She said: “The spreadsheet had really personal information for me, and for others.
“This whole situation is a total violation of trust. I trusted my department to handle my extenuating circumstances in a sensitive manner, instead they have quite literally put them on show for the world to see.
“Luckily my situation is known by most of my friends and family and I am grateful for that. I can’t imagine how it would feel if information had been leaked that I hadn’t told people. However, there are people across the school I hadn’t told, and it’s humiliating.”
A third-year student studying american literature and creative writing – who wished to be anonymous – added: “I deleted the email before reading it, but now I don’t know if I’m on there or not. Potentially people could have access to really personal stuff about me, maybe people I don’t know or wouldn’t want to have this information. I don’t understand how this could happen.”
Undergraduate Education Officer Theo Antoniou Phillips called the email “a shocking and utterly unacceptable data breach that should never have happened.”

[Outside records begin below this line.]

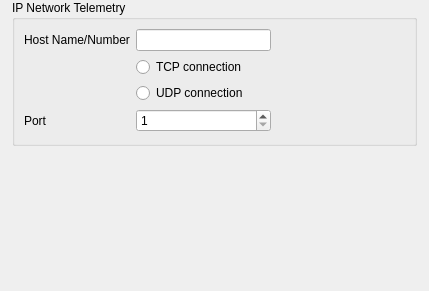
Above: ground/openpilotgcs/src/plugins/uavtalkrelay/uavtalkrelayoptionspage.ui from TauLabs/TauLabs before the change. Below: the same form after it.
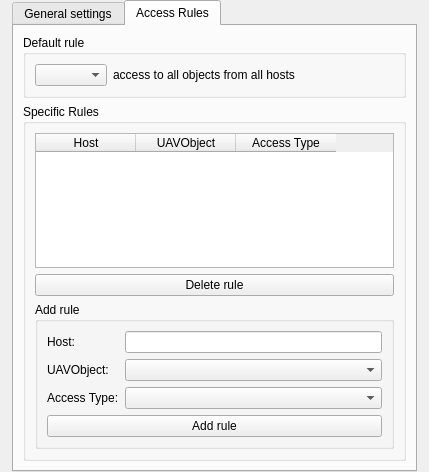
That is the form after the change. The open tabs and pages were chosen to show the change.

Commit message: GCS UAVTalk Relay - implements filtering based on sender and UAVO Fixes relaying of metadata objects.

What changed in the file:
```diff
--- a/ground/openpilotgcs/src/plugins/uavtalkrelay/uavtalkrelayoptionspage.ui
+++ b/ground/openpilotgcs/src/plugins/uavtalkrelay/uavtalkrelayoptionspage.ui
@@ -7,7 +7,7 @@
     <x>0</x>
     <y>0</y>
     <width>429</width>
-    <height>291</height>
+    <height>472</height>
    </rect>
   </property>
   <property name="windowTitle">
@@ -27,47 +27,103 @@
     <number>0</number>
    </property>
    <item>
-    <widget class="QScrollArea" name="scrollArea">
-     <property name="frameShape">
-      <enum>QFrame::NoFrame</enum>
+    <widget class="QTabWidget" name="tabWidget">
+     <property name="currentIndex">
+      <number>0</number>
      </property>
-     <property name="frameShadow">
-      <enum>QFrame::Plain</enum>
-     </property>
-     <property name="widgetResizable">
-      <bool>true</bool>
-     </property>
-     <widget class="QWidget" name="scrollAreaWidgetContents">
-      <property name="geometry">
-       <rect>
-        <x>0</x>
-        <y>0</y>
-        <width>405</width>
-        <height>144</height>
-       </rect>
-      </property>
-      <layout class="QGridLayout" name="gridLayout">
-       <property name="margin">
-        <number>0</number>
-       </property>
+     <widget class="QWidget" name="tab">
+      <attribute name="title">
+       <string>General settings</string>
+      </attribute>
+      <layout class="QGridLayout" name="gridLayout_4">
        <item row="0" column="0">
-        <widget class="QGroupBox" name="groupBox">
+        <widget class="QLabel" name="label_2">
+         <property name="text">
+          <string>Interface to listen in:</string>
+         </property>
+        </widget>
+       </item>
+       <item row="2" column="1">
+        <widget class="QSpinBox" name="ListeningPort">
+         <property name="minimum">
+          <number>1</number>
+         </property>
+         <property name="maximum">
+          <number>999999</number>
+         </property>
+        </widget>
+       </item>
+       <item row="0" column="1">
+        <widget class="QLineEdit" name="ListeningInterface"/>
+       </item>
+       <item row="0" column="2">
+        <spacer name="horizontalSpacer">
+         <property name="orientation">
+          <enum>Qt::Horizontal</enum>
+         </property>
+         <property name="sizeHint" stdset="0">
+          <size>
+           <width>40</width>
+           <height>20</height>
+          </size>
+         </property>
+        </spacer>
+       </item>
+       <item row="2" column="0">
+        <widget class="QLabel" name="label_3">
+         <property name="text">
+          <string>Port:</string>
+         </property>
+        </widget>
+       </item>
+       <item row="1" column="0">
+        <widget class="QLabel" name="label">
+         <property name="text">
+          <string>(Leave blank for first non localhost interface)</string>
+         </property>
+         <property name="alignment">
+          <set>Qt::AlignLeading|Qt::AlignLeft|Qt::AlignTop</set>
+         </property>
+        </widget>
+       </item>
+       <item row="3" column="0">
+        <spacer name="verticalSpacer">
+         <property name="orientation">
+          <enum>Qt::Vertical</enum>
+         </property>
+         <property name="sizeHint" stdset="0">
+          <size>
+           <width>20</width>
+           <height>40</height>
+          </size>
+         </property>
+        </spacer>
+       </item>
+      </layout>
+     </widget>
+     <widget class="QWidget" name="tab_2">
+      <attribute name="title">
+       <string>Access Rules</string>
+      </attribute>
+      <layout class="QGridLayout" name="gridLayout_5">
+       <item row="0" column="0">
+        <widget class="QGroupBox" name="groupBox_2">
          <property name="title">
-          <string>IP Network Telemetry</string>
+          <string>Default rule</string>
          </property>
-         <layout class="QGridLayout" name="gridLayout_2">
-          <item row="0" column="0">
-           <widget class="QLabel" name="label_2">
+         <layout class="QGridLayout" name="gridLayout_3">
+          <item row="1" column="1">
+           <widget class="QLabel" name="label_4">
             <property name="text">
-             <string>Host Name/Number</string>
+             <string>access to all objects from all hosts</string>
             </property>
            </widget>
           </item>
-          <item row="0" column="1">
-           <widget class="QLineEdit" name="IpAdress"/>
+          <item row="1" column="0">
+           <widget class="QComboBox" name="cbDefaultAccess"/>
           </item>
-          <item row="0" column="2">
-           <spacer name="horizontalSpacer">
+          <item row="1" column="2">
+           <spacer name="horizontalSpacer_2">
             <property name="orientation">
              <enum>Qt::Horizontal</enum>
             </property>
@@ -79,35 +135,85 @@
             </property>
            </spacer>
           </item>
-          <item row="1" column="1">
-           <widget class="QRadioButton" name="UseTCP">
+         </layout>
+        </widget>
+       </item>
+       <item row="1" column="0">
+        <widget class="QGroupBox" name="groupBox">
+         <property name="title">
+          <string>Specific Rules</string>
+         </property>
+         <layout class="QGridLayout" name="gridLayout">
+          <item row="1" column="0">
+           <widget class="QPushButton" name="pbDeleteRule">
             <property name="text">
-             <string>TCP connection</string>
+             <string>Delete rule</string>
             </property>
            </widget>
           </item>
-          <item row="2" column="1">
-           <widget class="QRadioButton" name="UseUDP">
-            <property name="text">
-             <string>UDP connection</string>
-            </property>
+          <item row="0" column="0">
+           <widget class="QTableWidget" name="twRules">
+            <column>
+             <property name="text">
+              <string>Host</string>
+             </property>
+            </column>
+            <column>
+             <property name="text">
+              <string>UAVObject</string>
+             </property>
+            </column>
+            <column>
+             <property name="text">
+              <string>Access Type</string>
+             </property>
+            </column>
            </widget>
           </item>
-          <item row="3" column="0">
-           <widget class="QLabel" name="label_3">
-            <property name="text">
-             <string>Port</string>
+          <item row="2" column="0">
+           <widget class="QGroupBox" name="groupBox_3">
+            <property name="title">
+             <string>Add rule</string>
             </property>
-           </widget>
-          </item>
-          <item row="3" column="1">
-           <widget class="QSpinBox" name="Port">
-            <property name="minimum">
-             <number>1</number>
-            </property>
-            <property name="maximum">
-             <number>999999</number>
-            </property>
+            <layout class="QGridLayout" name="gridLayout_2">
+             <item row="1" column="0">
+              <widget class="QLabel" name="label_6">
+               <property name="text">
+                <string>UAVObject:</string>
+               </property>
+              </widget>
+             </item>
+             <item row="0" column="0">
+              <widget class="QLabel" name="label_5">
+               <property name="text">
+                <string>Host:</string>
+               </property>
+              </widget>
+             </item>
+             <item row="2" column="0">
+              <widget class="QLabel" name="label_7">
+               <property name="text">
+                <string>Access Type:</string>
+               </property>
+              </widget>
+             </item>
+             <item row="1" column="1">
+              <widget class="QComboBox" name="cbAddRuleUAVO"/>
+             </item>
+             <item row="0" column="1">
+              <widget class="QLineEdit" name="leAddRuleHost"/>
+             </item>
+             <item row="2" column="1">
+              <widget class="QComboBox" name="cbAddRuleAccessType"/>
+             </item>
+             <item row="3" column="0" colspan="2">
+              <widget class="QPushButton" name="pbAddRule">
+               <property name="text">
+                <string>Add rule</string>
+               </property>
+              </widget>
+             </item>
+            </layout>
            </widget>
           </item>
          </layout>
@@ -117,19 +223,6 @@
      </widget>
     </widget>
    </item>
-   <item>
-    <spacer name="verticalSpacer">
-     <property name="orientation">
-      <enum>Qt::Vertical</enum>
-     </property>
-     <property name="sizeHint" stdset="0">
-      <size>
-       <width>20</width>
-       <height>40</height>
-      </size>
-     </property>
-    </spacer>
-   </item>
   </layout>
  </widget>
  <resources/>
```
The commit also changes 10 other files.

He said: “There are questions that the university needs to answer both about this case itself and the antiquated underpinning systems in the hubs that result in cases like this being logged on rudimentary excel files in the first place.
“It is particularly galling given that students are required to divulge sensitive information to have an EC upheld, so the least the university can do is keep their data safe. In this case UEA’s ‘do it on the cheap until it goes wrong’ approach will have had devastating results for the students concerned and has to change.”
Ed Roser, a third-year in the school, said: “Although it was clearly an innocent mistake it shouldn’t have happened. A lot of people are now in possession of details about others that they shouldn’t have. I was meant to be on that list but I can only thank my poor memory for sending in forms that my personal problems aren’t in other people’s hands.”
Willem Tapper, a second year American literature and English literature student said: “This is unforgivable. I don’t understand how things like this accidentally happen.”
Welfare community and diversity officer Jo Swo called the situation “a real slap in the face to students who have sought support.”
She said: “Students will be rightly furious that something like this could happen- and given the nature of the personal detail revealed in the email we would advise any student affected to contact both the Student Support Service and the SU for support- and we’ll be urging the university to guarantee that a spike in demand for support caused by this failure will be resourced properly.”
Ms Swo added that the SU wanted to “reassure students that the SU Advice Centre is free, confidential and completely independent from the university for anyone seeking any support during this time.”